Shortly: the Belém Tower, the Jerónimos Monastery, the Monument to the Discoveries (dedicated to the Portuguese “Age of Discoveries”) are some of Portugal’s most important historically-relevant attractions. Under no condition should you miss out on them, if you have the time to reach Belém.
In fact, among Portugal’s top attractions are the three mentioned above.
In addition, there is the National Coach Museum (with an impressive collection of old coaches) and the Museu do Combatente (a mostly outdoor military museum established inside an old fortress). Worth checking them out especially when you have more than just a full day at your disposal.
By visiting the town of Belém, you can get a taste of colonial Portugal, which was once the first global power and even controlled the Indian Ocean for a century.
The delicacy of the Jerónimos Monastery’s architecture will take you off your feet…
It was constructed in Late Gothic Manueline Style and it’s a true gem of Portuguese architecture.

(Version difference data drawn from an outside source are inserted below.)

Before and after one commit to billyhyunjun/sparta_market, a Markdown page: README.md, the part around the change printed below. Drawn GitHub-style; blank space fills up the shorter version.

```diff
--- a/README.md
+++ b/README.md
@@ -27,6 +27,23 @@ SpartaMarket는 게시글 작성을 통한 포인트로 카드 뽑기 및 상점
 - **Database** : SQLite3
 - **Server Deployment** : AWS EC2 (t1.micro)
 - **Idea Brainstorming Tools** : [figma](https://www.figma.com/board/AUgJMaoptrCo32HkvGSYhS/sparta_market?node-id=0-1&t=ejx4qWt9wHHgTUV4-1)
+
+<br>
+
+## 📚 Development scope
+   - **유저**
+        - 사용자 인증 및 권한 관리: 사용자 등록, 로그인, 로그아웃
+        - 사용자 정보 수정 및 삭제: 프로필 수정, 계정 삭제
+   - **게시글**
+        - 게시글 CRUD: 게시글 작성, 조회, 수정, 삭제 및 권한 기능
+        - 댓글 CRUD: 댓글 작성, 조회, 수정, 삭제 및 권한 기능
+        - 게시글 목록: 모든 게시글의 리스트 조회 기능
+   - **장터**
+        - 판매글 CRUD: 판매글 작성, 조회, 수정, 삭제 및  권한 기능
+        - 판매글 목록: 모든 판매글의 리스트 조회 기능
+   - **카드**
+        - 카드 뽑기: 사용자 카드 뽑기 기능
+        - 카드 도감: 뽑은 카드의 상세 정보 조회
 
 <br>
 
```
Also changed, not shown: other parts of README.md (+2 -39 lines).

It took a century to complete.
Inside, you will find the coffin of Vasco da Gama (the Portuguese explorer who discovered the sea route to India).

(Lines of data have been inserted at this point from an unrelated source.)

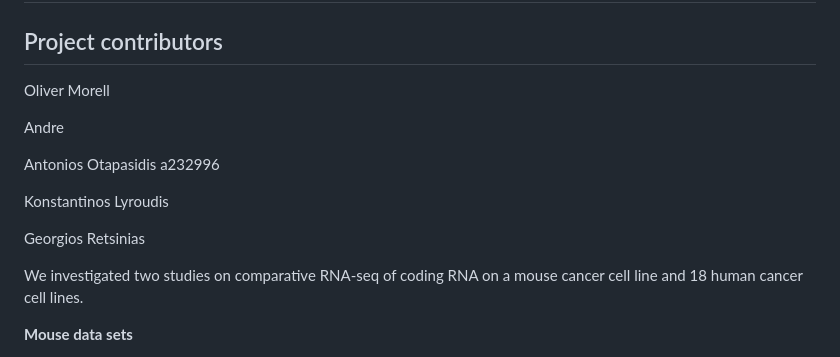
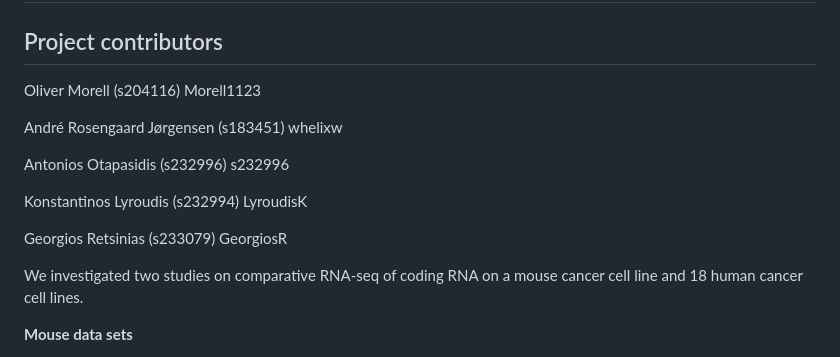
Before and after one commit to rforbiodatascience23/group_24_project, a Markdown page: README.md, the part around the change. GitHub-like rendering.

Commit message:
Addition of contributors to README file

```diff
--- a/README.md
+++ b/README.md
@@ -2,15 +2,15 @@
 
 ## Project contributors
 
-Oliver Morell
+Oliver Morell (s204116) Morell1123
 
-Andre
+André Rosengaard Jørgensen (s183451) whelixw
 
-Antonios Otapasidis a232996
+Antonios Otapasidis (s232996) s232996
 
-Konstantinos Lyroudis
+Konstantinos Lyroudis (s232994) LyroudisK
 
-Georgios Retsinias
+Georgios Retsinias (s233079) GeorgiosR
 
 We investigated two studies on comparative RNA-seq of coding RNA on a mouse cancer cell line and 18 human cancer cell lines.
 
```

Last, but not least: don’t leave Belém before tasting the pastéis de nata (World-famous Portuguese egg tarts). Belém is their place of birth, although you’ll find them throughout Portugal, but even in former Portuguese colonies like: Macau and Brazil.

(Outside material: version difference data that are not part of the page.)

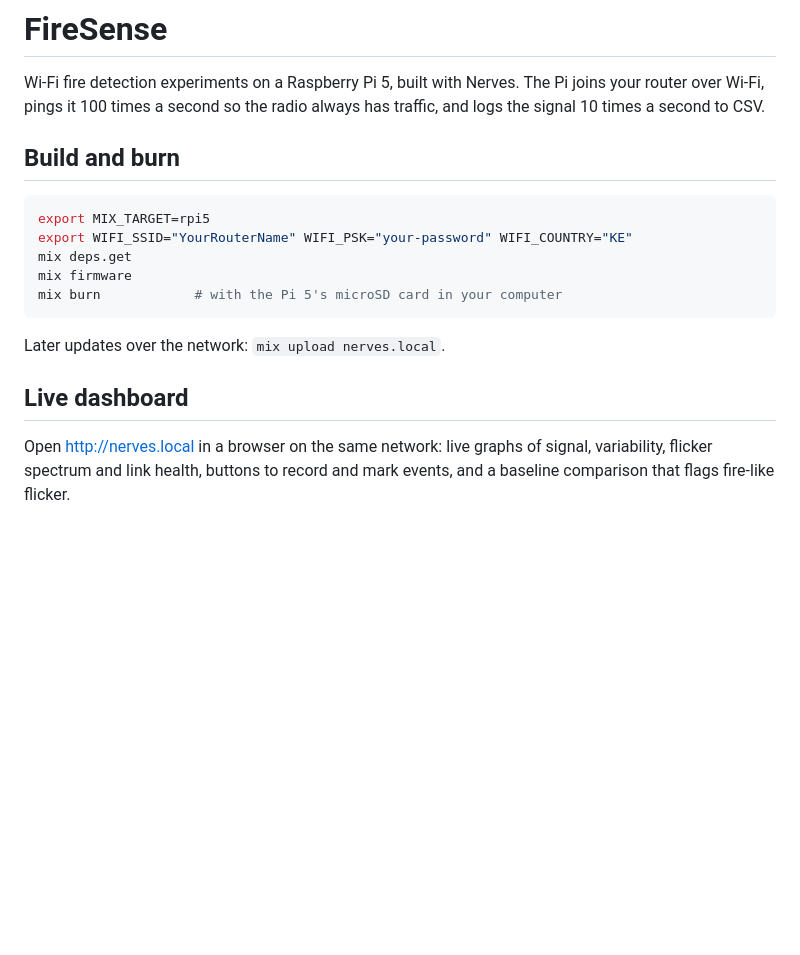
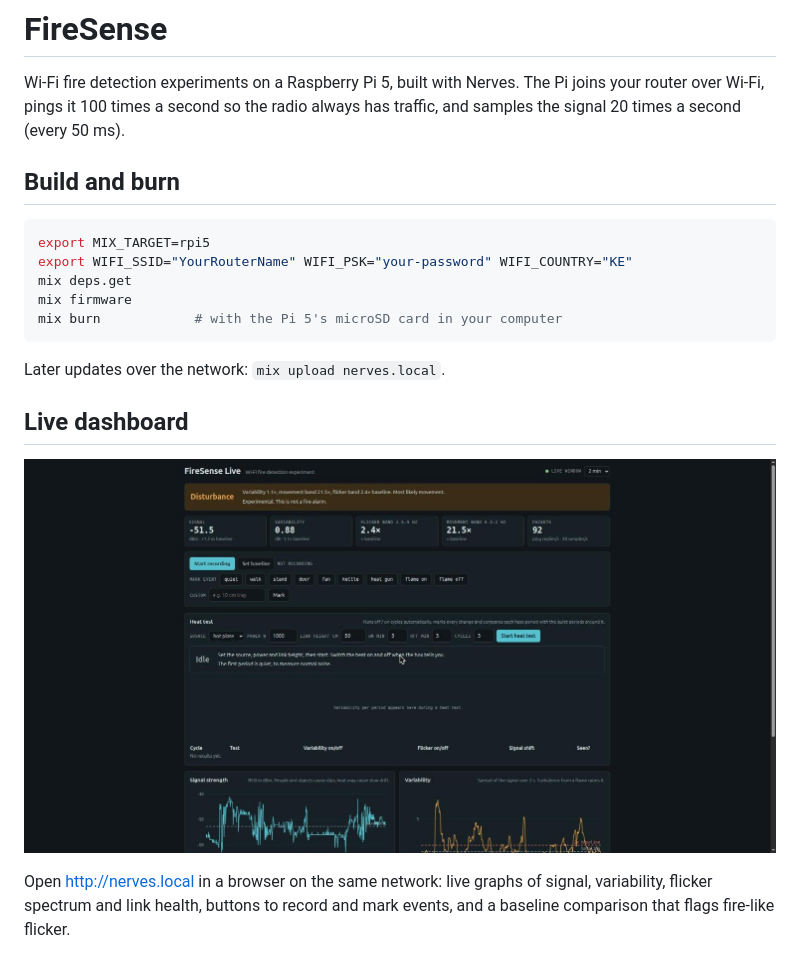
Before and after one commit to MosesMuiru/FireSense, a Markdown page: README.md, the part around one of its changes. Drawn GitHub-style; pictures changed too: docs/dashboard.jpg (added); blank space fills up the shorter version.

```diff
--- a/README.md
+++ b/README.md
@@ -2,7 +2,7 @@
 
 Wi-Fi fire detection experiments on a Raspberry Pi 5, built with Nerves.
 The Pi joins your router over Wi-Fi, pings it 100 times a second so the radio
-always has traffic, and logs the signal 10 times a second to CSV.
+always has traffic, and samples the signal 20 times a second (every 50 ms).
 
 ## Build and burn
 
@@ -17,6 +17,8 @@ mix burn            # with the Pi 5's microSD card in your computer
 Later updates over the network: `mix upload nerves.local`.
 
 ## Live dashboard
+
+![FireSense Live dashboard](docs/dashboard.jpg)
 
 Open http://nerves.local in a browser on the same network: live graphs of signal,
 variability, flicker spectrum and link health, buttons to record and mark events,
```
Also changed, not shown: other parts of README.md (+50 -3 lines).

Guest Post by Escape Hunter – the mysterious incognito/anonymous traveler solo traveler in his early 30’s who explores the World driven by curiosity, thirst for culture, love for freedom and diversity.